Joining tables is a crucial concept to understanding data relationships in a relational database. When you are working with your SQL Server data, you will often need to join tables to produce the results your application requires. Having a good understanding of set theory, and the mathematical operators available and how they are used to join tables will make it easier for you to retrieve the data you need from SQL Server.
A relational database contains tables that relate to each other by key values. When querying data from these related tables you may choose to select data from a single table or many tables. If you select data from many tables, you normally join those tables together using specified join criteria. The concepts of selecting data from tables and joining tables together is all about managing and manipulating sets of data. In Level 4 of this Stairway we will explore the concepts of set theory and mathematical operators to join, merge, and return data from multiple SQL Server tables.
This stairway level will expand on the subquery topic by discussing a type of subquery known as a correlated subquery, and explores what a correlated subquery is and how it is different from a normal subquery.
This level of the stairway details the creation of a relational database, as well as filling in some of the history of the relational database model.

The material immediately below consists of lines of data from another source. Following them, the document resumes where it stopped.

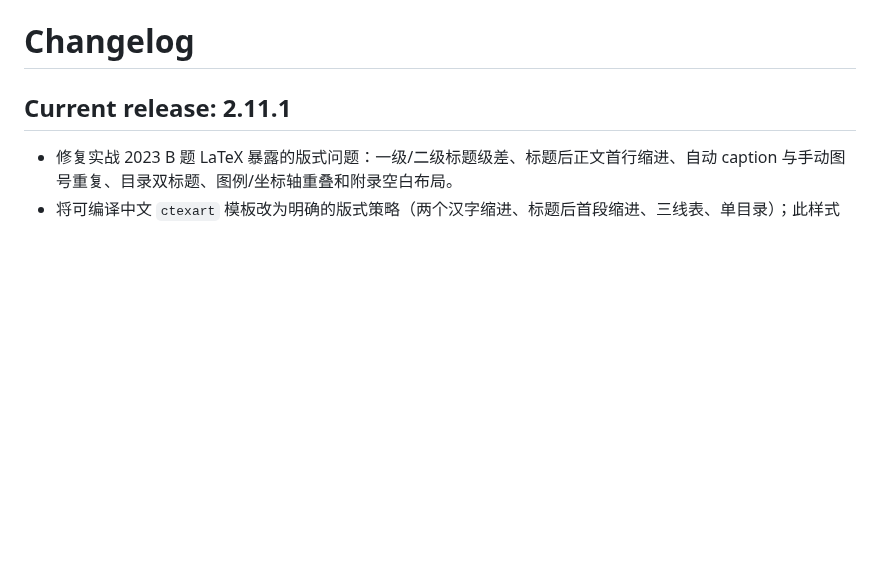
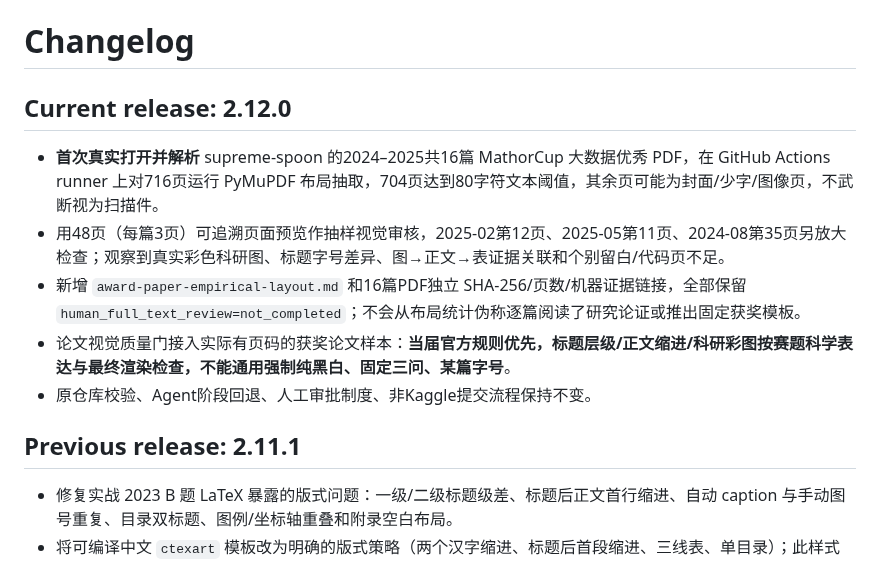
Before and after one commit to EvelynEarth/friendly-couscous, a Markdown page: CHANGELOG.md, the part around the change. GitHub-like rendering; blank space fills up the shorter version.

Commit message:
feat(skill): release v2.12.0 with empirical PDF layout review

```diff
--- a/CHANGELOG.md
+++ b/CHANGELOG.md
@@ -1,6 +1,14 @@
 # Changelog
 
-## Current release: 2.11.1
+## Current release: 2.12.0
+
+- **首次真实打开并解析** supreme-spoon 的2024–2025共16篇 MathorCup 大数据优秀 PDF，在 GitHub Actions runner 上对716页运行 PyMuPDF 布局抽取，704页达到80字符文本阈值，其余页可能为封面/少字/图像页，不武断视为扫描件。
+- 用48页（每篇3页）可追溯页面预览作抽样视觉审核，2025-02第12页、2025-05第11页、2024-08第35页另放大检查；观察到真实彩色科研图、标题字号差异、图→正文→表证据关联和个别留白/代码页不足。
+- 新增 `award-paper-empirical-layout.md` 和16篇PDF独立 SHA-256/页数/机器证据链接，全部保留 `human_full_text_review=not_completed`；不会从布局统计伪称逐篇阅读了研究论证或推出固定获奖模板。
+- 论文视觉质量门接入实际有页码的获奖论文样本：**当届官方规则优先，标题层级/正文缩进/科研彩图按赛题科学表达与最终渲染检查，不能通用强制纯黑白、固定三问、某篇字号**。
+- 原仓库校验、Agent阶段回退、人工审批制度、非Kaggle提交流程保持不变。
+
+## Previous release: 2.11.1
 
 - 修复实战 2023 B 题 LaTeX 暴露的版式问题：一级/二级标题级差、标题后正文首行缩进、自动 caption 与手动图号重复、目录双标题、图例/坐标轴重叠和附录空白布局。
 - 将可编译中文 `ctexart` 模板改为明确的版式策略（两个汉字缩进、标题后首段缩进、三线表、单目录）；此样式并非官方强制参数，本届官方要求优先。
```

There times when you need to write T-SQL code that creates specific T-SQL Code and executes it. When you do this you are creating dynamic T-SQL code. When writing dynamic T-SQL you need to understand how dynamic code opens the possibilities for a SQL injection attack.
This level discusses how to use a database VIEW to simplify your Transact-SQL(T-SQL) code. By understanding how to use a VIEW you will be able to better support writing T-SQL code to meet complex business requirements. In this article I will be discussing what a database VIEW is and then providing a number of examples to help you understand how you can use a VIEW to implement different coding scenarios.
No one wants to use more keystrokes than they have to when they write a chunk of T-SQL code. To help with minimizing the number of characters a T-SQL developer needs to type the Microsoft team introduced three new shortcuts operators when they release SQL Server 2008. These shorts cuts are the String Concatenation, Add EQUALS, and the Subtract EQUALS operators.
There are times where you need to write a single T-SQL statement that is able to return different T-SQL expressions based on the evaluation of another expression. When you need this kind of functionality you can use the CASE expression or IIF function to meet this requirement. In this Stairway level Gregory Larsen reviews the CASE and IIF syntax and showing you examples of how the CASE expression and IIF function.
There are times when retrieving data for complex business requirement requires you to temporarily store one or more results sets for a short period of time. Typically these temporary tables are stored in the scope of the current connection, but they may also need to be available across multiple connections.